In the 4th century AD the Maya began writing exponentially larger numbers to link historical dates to periods deep in time. They used various glyphs and symbols to write these dates, symbols that include a dot for one, a bar for five, and a stylized shell for zero, within their positional base-twenty system. The first known Mayan zero dates back to AD 357, carved on a stone stela at Uaxactun, Guatemala. Why Mayan scribes wrote dates so deep in time and how they use, conceive, and visualize the zero has been the focus of Anna Blume's archeological and ethno-historical research for the past eight years.
    • Lecture. Art and Science Transdisciplinary Lecture: Anna Blume, Art Historian, Part I

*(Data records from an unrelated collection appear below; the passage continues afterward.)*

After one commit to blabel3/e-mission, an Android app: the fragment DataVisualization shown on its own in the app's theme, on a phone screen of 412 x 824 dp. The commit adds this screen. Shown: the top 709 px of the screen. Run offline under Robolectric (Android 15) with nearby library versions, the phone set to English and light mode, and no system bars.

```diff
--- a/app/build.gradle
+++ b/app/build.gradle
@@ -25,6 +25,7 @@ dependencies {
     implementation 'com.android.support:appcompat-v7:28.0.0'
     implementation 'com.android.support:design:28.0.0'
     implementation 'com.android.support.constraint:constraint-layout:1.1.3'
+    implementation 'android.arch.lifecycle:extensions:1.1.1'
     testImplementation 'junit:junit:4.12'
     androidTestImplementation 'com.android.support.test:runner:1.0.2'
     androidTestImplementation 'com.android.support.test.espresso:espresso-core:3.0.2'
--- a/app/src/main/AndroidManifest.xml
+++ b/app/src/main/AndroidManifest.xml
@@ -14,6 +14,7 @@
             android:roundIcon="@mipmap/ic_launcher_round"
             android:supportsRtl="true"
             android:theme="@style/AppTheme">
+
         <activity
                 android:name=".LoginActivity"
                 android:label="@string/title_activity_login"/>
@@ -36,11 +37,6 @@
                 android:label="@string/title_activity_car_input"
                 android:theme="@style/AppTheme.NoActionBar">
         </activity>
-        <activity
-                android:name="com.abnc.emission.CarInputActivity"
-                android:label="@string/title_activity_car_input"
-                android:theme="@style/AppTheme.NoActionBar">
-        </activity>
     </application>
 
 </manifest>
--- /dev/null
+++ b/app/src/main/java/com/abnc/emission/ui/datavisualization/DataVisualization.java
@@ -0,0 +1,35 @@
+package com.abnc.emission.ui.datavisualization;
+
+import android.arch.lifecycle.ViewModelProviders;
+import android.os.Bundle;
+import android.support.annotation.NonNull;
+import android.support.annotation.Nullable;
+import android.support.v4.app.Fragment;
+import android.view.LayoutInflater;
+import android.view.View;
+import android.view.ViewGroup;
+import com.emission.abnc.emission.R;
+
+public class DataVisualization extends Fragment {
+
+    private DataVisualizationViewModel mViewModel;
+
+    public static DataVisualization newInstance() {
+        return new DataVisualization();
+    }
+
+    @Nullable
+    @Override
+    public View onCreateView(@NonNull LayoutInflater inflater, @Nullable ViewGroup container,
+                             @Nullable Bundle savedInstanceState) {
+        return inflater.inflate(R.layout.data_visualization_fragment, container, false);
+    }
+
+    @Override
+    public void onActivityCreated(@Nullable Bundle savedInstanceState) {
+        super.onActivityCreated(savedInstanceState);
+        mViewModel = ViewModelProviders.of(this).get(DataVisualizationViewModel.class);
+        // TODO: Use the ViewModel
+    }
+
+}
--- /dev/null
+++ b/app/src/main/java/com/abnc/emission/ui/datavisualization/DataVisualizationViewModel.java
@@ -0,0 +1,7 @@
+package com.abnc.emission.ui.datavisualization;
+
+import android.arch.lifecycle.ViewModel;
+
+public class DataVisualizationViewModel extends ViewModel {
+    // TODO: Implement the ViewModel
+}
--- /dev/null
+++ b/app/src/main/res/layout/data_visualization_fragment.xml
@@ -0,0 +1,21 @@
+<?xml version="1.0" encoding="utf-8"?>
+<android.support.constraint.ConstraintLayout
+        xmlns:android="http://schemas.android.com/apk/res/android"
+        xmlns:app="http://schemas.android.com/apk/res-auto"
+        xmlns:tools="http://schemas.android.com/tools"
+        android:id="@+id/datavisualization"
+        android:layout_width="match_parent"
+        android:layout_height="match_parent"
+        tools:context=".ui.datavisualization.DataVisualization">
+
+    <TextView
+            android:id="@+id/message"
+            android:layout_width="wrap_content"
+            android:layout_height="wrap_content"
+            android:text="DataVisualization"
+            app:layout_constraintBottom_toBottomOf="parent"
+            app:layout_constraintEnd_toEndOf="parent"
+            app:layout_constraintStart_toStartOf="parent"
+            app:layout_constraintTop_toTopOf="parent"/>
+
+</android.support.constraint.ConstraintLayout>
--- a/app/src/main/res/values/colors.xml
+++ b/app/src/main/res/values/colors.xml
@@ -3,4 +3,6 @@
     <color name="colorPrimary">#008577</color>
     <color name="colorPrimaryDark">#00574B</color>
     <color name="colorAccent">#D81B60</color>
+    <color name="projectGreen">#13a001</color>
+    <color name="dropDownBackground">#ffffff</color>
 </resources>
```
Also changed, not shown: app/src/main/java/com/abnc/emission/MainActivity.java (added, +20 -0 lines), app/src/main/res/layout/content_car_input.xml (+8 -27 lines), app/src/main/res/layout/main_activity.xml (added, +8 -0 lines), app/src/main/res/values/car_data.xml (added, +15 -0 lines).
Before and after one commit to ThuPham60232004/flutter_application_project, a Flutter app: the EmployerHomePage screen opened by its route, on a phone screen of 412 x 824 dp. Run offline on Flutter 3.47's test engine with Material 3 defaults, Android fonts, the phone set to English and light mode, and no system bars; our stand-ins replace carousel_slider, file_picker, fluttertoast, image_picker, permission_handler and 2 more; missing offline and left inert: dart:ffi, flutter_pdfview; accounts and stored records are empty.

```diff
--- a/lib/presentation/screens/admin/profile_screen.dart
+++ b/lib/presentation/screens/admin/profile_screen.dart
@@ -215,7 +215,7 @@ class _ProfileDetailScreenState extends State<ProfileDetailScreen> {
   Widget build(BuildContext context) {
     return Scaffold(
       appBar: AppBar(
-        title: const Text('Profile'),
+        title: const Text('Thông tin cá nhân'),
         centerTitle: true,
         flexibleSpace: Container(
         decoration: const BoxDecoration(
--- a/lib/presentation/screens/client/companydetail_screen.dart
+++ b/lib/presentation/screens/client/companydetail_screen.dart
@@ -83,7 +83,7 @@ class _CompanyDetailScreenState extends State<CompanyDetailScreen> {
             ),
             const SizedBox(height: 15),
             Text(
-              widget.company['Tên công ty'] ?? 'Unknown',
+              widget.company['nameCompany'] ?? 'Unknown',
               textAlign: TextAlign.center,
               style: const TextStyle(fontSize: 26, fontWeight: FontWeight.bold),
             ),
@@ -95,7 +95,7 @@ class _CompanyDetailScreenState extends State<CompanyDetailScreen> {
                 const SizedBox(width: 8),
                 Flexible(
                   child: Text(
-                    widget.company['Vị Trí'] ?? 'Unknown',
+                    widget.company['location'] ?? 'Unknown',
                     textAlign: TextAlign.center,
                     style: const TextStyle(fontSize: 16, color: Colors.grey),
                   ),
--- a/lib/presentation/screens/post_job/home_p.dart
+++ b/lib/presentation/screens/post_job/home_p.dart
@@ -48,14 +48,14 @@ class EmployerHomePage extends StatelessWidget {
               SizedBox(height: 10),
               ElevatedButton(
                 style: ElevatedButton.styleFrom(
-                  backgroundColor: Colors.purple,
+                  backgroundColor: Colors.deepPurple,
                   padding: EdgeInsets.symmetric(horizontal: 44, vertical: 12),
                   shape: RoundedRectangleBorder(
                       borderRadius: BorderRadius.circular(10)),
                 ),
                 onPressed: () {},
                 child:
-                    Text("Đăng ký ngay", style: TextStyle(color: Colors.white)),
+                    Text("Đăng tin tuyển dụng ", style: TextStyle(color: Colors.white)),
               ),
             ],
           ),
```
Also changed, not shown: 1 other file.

    • Lecture. Art and Science Transdisciplinary Lecture: Anna Blume, Art Historian, Part II
This event is paired with a lecture by artist with Josiah McElheny, presented on November 16, 2010.

Anna Blume has been teaching and writing about art as a particular mediation between what can be seen and what remains un-seeable. From this perspective, art, in its very making and existence, has within it a metaphysical component and a potentiality to exceed its own materiality towards expression both unleashed and unbound. Her field of research ranges from 6th-century sandstone rock cut temples in central Western India to 9th-century numerical Maya notations carved into limestone stelae. Blume received her PhD in the History of Art from Yale University in 1997. She has taught at various art colleges in New York including Cooper Union, Parsons School of Design, School of Visual Arts, and is currently Associate Professor of the History of Art at the State University of New York (FIT). Supported by the Ford Foundation, State University of New York, and the American Philosophical Society, her research on Maya concepts of zero is forthcoming in the Proceedings of the American Philosophical Society.